The idea of moving from Vermont to Chicago for graduate school felt exciting, then terrifying, for Aaren T. Williams, now a first-year graduate student at the Erikson Institute in Chicago. "The thought of finding an apartment there was overwhelming," says Williams, who had never lived in a large city and knew no one in Chicago.

But thanks to the Chicago-based real estate company StudentSpace, the process went far more smoothly than she expected. When Williams flew to Chicago to find a rental, she and an agent from the company toured several apartments in one afternoon that offered everything she was looking for: a safe neighborhood, a nearby grocery store, a free gym and proximity to mass transportation — and all within her budget. By the end of the day, she'd signed a lease.
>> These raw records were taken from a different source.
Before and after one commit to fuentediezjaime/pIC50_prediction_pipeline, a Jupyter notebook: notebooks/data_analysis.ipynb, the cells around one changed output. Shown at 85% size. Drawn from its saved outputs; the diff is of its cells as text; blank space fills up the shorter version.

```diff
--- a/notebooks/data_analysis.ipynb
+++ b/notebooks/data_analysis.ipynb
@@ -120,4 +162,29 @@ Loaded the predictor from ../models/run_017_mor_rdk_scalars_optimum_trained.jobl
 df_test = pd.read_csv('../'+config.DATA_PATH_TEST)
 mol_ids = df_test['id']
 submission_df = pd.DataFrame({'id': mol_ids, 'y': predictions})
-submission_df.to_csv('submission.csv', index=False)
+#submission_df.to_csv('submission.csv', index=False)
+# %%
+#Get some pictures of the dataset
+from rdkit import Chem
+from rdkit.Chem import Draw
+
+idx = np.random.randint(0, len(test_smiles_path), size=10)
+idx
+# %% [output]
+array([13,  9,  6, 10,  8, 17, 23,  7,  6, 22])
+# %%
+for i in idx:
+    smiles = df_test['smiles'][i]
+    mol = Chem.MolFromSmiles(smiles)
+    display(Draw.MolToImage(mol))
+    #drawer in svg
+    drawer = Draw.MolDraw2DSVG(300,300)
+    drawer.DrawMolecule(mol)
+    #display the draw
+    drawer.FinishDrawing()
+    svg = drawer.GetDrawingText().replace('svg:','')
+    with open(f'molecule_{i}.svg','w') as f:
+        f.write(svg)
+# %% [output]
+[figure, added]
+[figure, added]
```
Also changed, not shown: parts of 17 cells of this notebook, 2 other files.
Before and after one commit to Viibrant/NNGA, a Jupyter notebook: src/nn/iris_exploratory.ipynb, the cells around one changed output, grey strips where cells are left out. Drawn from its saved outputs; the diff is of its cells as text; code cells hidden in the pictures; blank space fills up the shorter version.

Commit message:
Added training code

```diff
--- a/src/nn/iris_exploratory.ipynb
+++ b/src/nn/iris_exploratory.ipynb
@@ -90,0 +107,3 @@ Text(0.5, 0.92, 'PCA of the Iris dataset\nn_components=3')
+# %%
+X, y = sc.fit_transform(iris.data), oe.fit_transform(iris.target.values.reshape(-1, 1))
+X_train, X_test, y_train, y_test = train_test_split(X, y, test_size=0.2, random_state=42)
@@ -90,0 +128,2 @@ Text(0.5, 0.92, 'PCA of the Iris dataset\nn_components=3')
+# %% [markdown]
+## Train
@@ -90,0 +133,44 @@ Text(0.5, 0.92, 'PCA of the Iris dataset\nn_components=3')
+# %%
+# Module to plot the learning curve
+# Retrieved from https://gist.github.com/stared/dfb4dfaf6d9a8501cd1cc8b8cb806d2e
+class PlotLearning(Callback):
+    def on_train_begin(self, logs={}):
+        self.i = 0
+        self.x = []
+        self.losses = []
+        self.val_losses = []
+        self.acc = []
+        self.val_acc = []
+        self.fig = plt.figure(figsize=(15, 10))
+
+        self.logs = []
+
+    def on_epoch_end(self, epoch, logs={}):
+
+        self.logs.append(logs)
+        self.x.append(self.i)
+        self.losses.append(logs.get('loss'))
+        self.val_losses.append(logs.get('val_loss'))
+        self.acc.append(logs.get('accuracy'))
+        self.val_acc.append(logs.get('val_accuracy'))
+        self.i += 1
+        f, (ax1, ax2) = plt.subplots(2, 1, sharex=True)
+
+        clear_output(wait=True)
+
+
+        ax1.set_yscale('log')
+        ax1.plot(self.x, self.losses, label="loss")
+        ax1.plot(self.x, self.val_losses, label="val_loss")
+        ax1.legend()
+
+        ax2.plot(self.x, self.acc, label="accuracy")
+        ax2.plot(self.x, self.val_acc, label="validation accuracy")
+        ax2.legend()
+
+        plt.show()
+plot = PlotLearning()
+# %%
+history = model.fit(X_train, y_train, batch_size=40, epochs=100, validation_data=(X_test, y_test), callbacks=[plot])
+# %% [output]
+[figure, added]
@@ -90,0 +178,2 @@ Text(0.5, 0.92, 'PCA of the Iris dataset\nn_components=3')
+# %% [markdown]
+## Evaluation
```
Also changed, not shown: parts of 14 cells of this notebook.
StudentSpace is one of several specialized real estate agencies, including The Next Step Realty and MyGradPad in New York City, popping up in major cities to help graduate students find apartments. These companies aim to make the rental process more student-friendly than traditional real estate companies by spending time with students face to face or via phone or Skype to determine their requirements and spelling out what students need to do to be qualified renters. Such companies also know which buildings and neighborhoods around each school are best suited for students.

"We know the popular buildings and we know the hidden gems," says Tyler Roth, president of StudentSpace. Often, he says, traditional brokers take students to neighborhoods that "just don't make sense," because they aren't near any form of public transportation that can get them to school. Working exclusively with students has also helped StudentSpace tailor their real estate guidance. Brokers use their in-depth knowledge of the student experience to help make the real estate hunt as smooth as possible.

"We often recommend students live near school the first year," says Roth. "Once they get the lay of the land and learn public transportation, they often want to live a little further out. We also get a lot of couples who don't necessarily want to be in the buildings where many of the other grad students are."

The brokerage fees are more student-friendly, too: StudentSpace agents earn their fees from the landlords or property managers once a lease is signed so the client doesn't pay anything. Clients who find rentals through MyGradPad or Next Step pay brokerage fees of about 12 percent of the annual rent instead of the typical 15 percent for New York City.

Such agencies also aim to help students avoid the uncertainty that finding an apartment via the Web, on such sites as Craigslist, can bring, including finding that the listing you want is already rented or a scam.

Blair Brandt, co-founder of The Next Step Realty, says that his clients also have improved credibility in the eyes of landlords, who tend to lump grad students in with party-prone undergrads and consider them a rental risk. His agency has worked to reverse that thinking. Now, the building owners Brandt works with have relaxed their concerns based on the many good tenants he and his colleagues have brought in.

As a grad student who uses such companies, "You are benefitting from the qualifications of people who came before you," Brandt says.

And if you're not going to school in Chicago or Manhattan, take heart. Next Step plans to open offices in Boston, Chicago and San Francisco this year. MyGradPad in Manhattan is laying plans to branch out into the Boston, Dallas, Miami and Hoboken, N.J., markets.